My husband and I live in a subdivision where houses are surrounded by lush green manicured yards dotted with flowers blooming in a Crayola feast of color.  Folks take pride in the space where they live and painstakingly care for their lawns; some better than others.

David and I belong to the “others” group.  Neither one of us was blessed with a green thumb. Our next-door neighbor, Marci, could be a professional guru of shrubs, grasses and flowers. She personally knows every plant, weeds every day, and she must drink a special potion to be able to smile when she stands in our yard. 

After staring at our weedy backyard in disgust for most of the summer, we decided to redo the area behind our house that adjoins Marci’s. This meant hiring a professional to draw a plan and a landscape crew to implement it. The plan went into action on Monday.

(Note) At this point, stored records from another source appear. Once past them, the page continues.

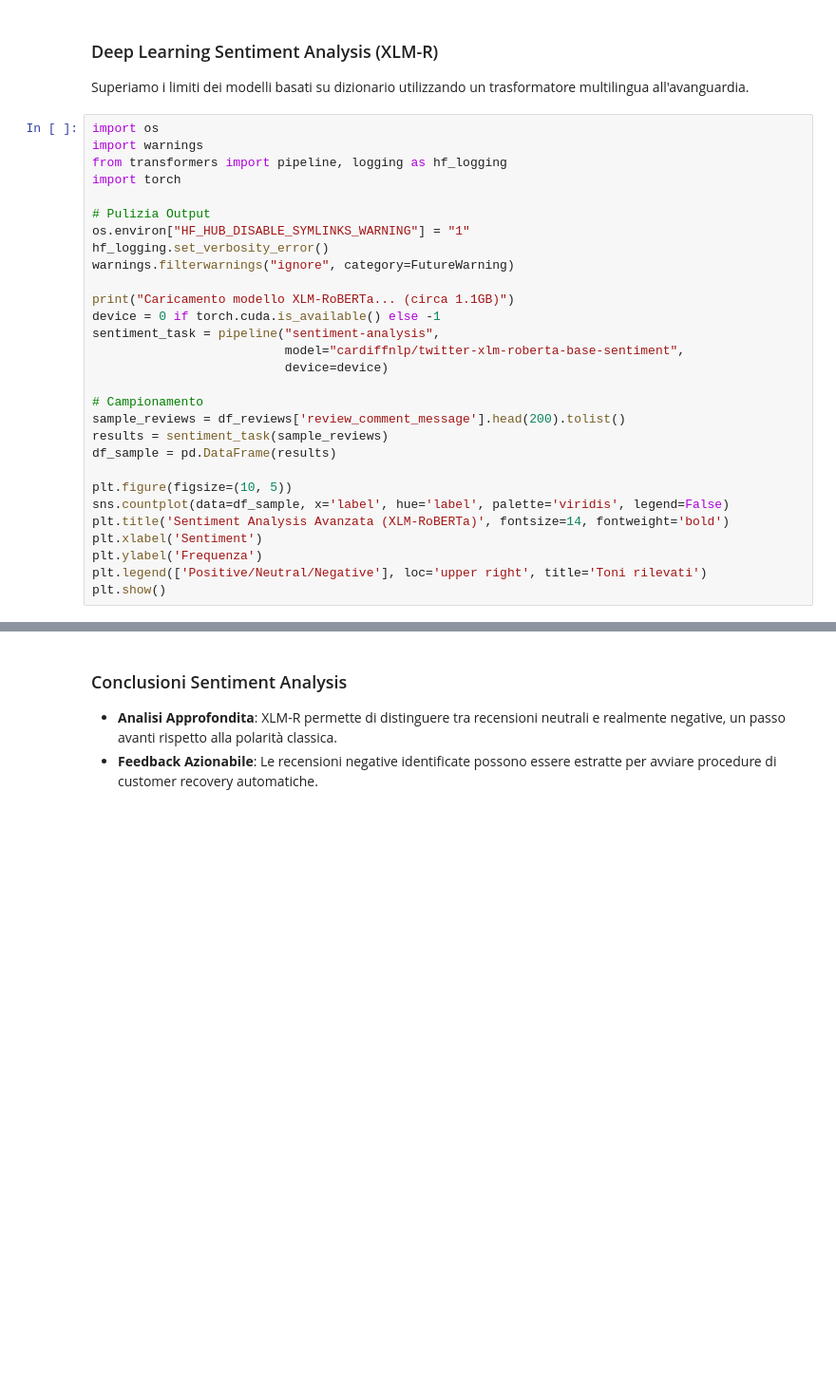
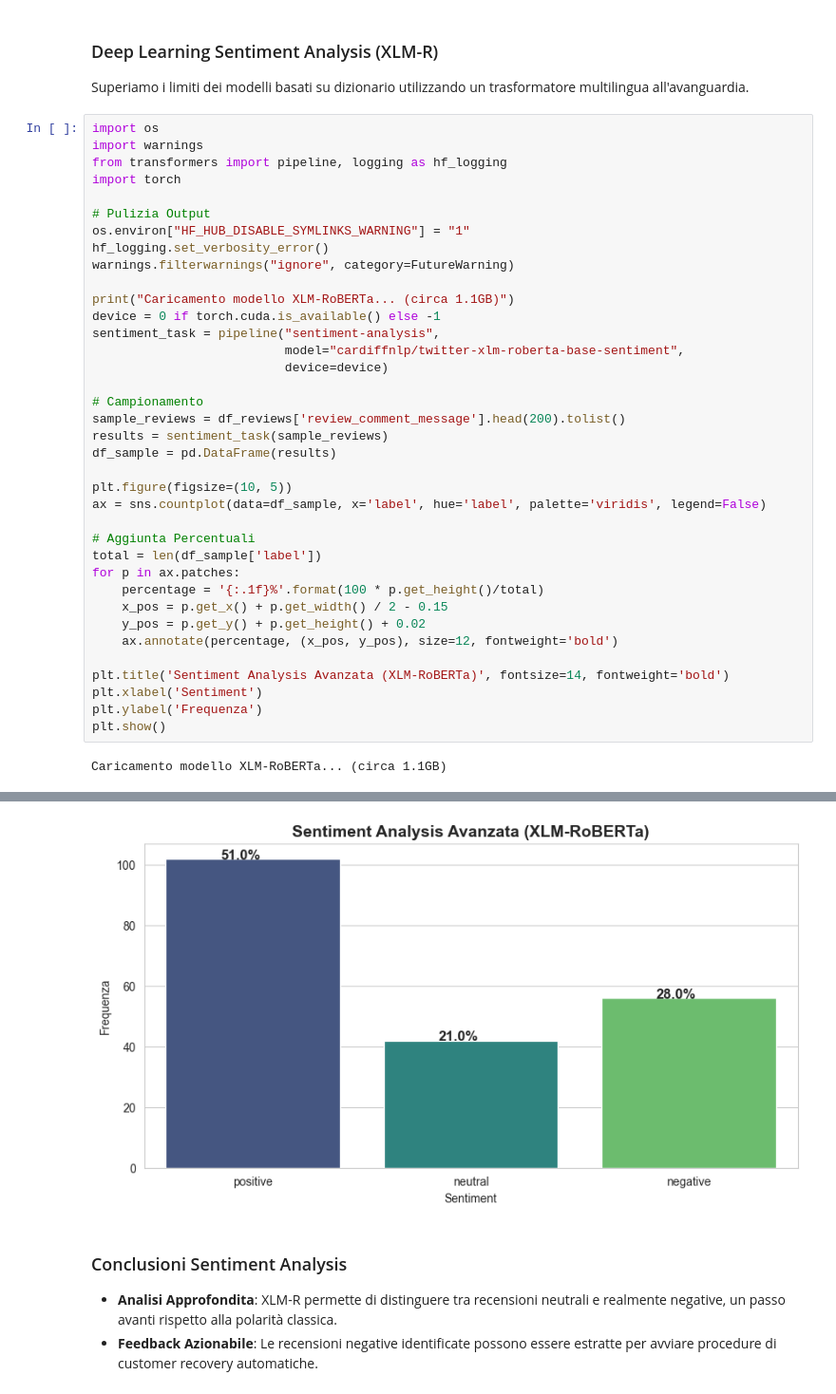
Before and after one commit to EricaZampella/portfolio_ecommerce, a Jupyter notebook: Portfolio_Olist_Analysis.ipynb, the cells around one changed output, grey strips where cells are left out. Shown at 95% size. Drawn from its saved outputs; the diff is of its cells as text; blank space fills up the shorter version.

```diff
--- a/Portfolio_Olist_Analysis.ipynb
+++ b/Portfolio_Olist_Analysis.ipynb
@@ -406,9 +426,19 @@ results = sentiment_task(sample_reviews)
 df_sample = pd.DataFrame(results)
 
 plt.figure(figsize=(10, 5))
-sns.countplot(data=df_sample, x='label', hue='label', palette='viridis', legend=False)
+ax = sns.countplot(data=df_sample, x='label', hue='label', palette='viridis', legend=False)
+
+# Aggiunta Percentuali
+total = len(df_sample['label'])
+for p in ax.patches:
+    percentage = '{:.1f}%'.format(100 * p.get_height()/total)
+    x_pos = p.get_x() + p.get_width() / 2 - 0.15
+    y_pos = p.get_y() + p.get_height() + 0.02
+    ax.annotate(percentage, (x_pos, y_pos), size=12, fontweight='bold')
+
 plt.title('Sentiment Analysis Avanzata (XLM-RoBERTa)', fontsize=14, fontweight='bold')
 plt.xlabel('Sentiment')
 plt.ylabel('Frequenza')
-plt.legend(['Positive/Neutral/Negative'], loc='upper right', title='Toni rilevati')
 plt.show()
+# %% [output]
+Caricamento modello XLM-RoBERTa... (circa 1.1GB)
@@ -415,3 +446,4 @@ plt.show()
+[figure, added]
 # %% [markdown]
 ### Conclusioni Sentiment Analysis
 - **Analisi Approfondita**: XLM-R permette di distinguere tra recensioni neutrali e realmente negative, un passo avanti rispetto alla polarità classica.
```
Also changed, not shown: parts of 12 cells of this notebook.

By the middle of the day on Monday, questions flew as to where this or that plant was to go with no agreement. Our little maple tree needed to move to another location, and after much discussion, it moved by itself to Marci’s. By the afternoon my husband and I weren’t speaking too many words to one another because each of us had planted our feet in the toiled ground.   

The two things that can surely create tension in a relationship are where a tree needs to go in the yard and whether to replace the old recliner in the den.

The bickering continued until the evening news interrupted the noise. Hurricane Florence had claimed lives, destroyed land and washed away homes. Animals were trying to escape their flooded surroundings, and rescuers were searching for missing families. 

North and South Carolina are drivable distances, and yet I was a million miles away in my own selfish little world bickering over a piece of land about as big as a postage stamp.

It is sad how we all get caught up in the little things in life. We become anxious, argumentative, and we worry about the minutia of everyday living while others are literally trying to live. On Monday, I spent a good bit of my day acting silly over sod and soil. It was the same day others spent just trying to find dry ground.

Being thankful for blessings is an act, not a sermon. We can write about thankfulness, speak about gratitude and ask God to bless us, but being genuinely appreciative of what has been given us requires us to behave as if we indeed are thankful.

God reminds me every day of the blessings I have, but often I don’t see them, or I choose to ignore the reminders. I am blinded by bling and spoiled by my life. I live in my perfect little world where manicured lawns are the norm, and the cars are parked safely in the garage. The neighbors walk dogs and couples take strolls on warm evenings. My lights illuminate the dark of night, and my refrigerator purrs as it keeps the food safe and cool.

Florence visited my neighbors a few miles away and left them with no yards to tend or cars to drive. The cool evenings find submerged streets in subdivisions shrouded by the blackness of the night, and the purring of all things electrical has been silenced. Families have vanished, and the houses they once called homes are filled with dark water as the shrill howl of a dog is heard in the distance.

While I think about this scene, I see a message.  I hear a reminder. I must count my blessings while I search for a number to donate a tree or a recliner or money, so my neighbors can one day return home and dream of a manicured yard where blooming flowers again dot their lawns with vibrant colors.

To donate to the American Red Cross, visit  Redcross.org or call 1-800-435-7669.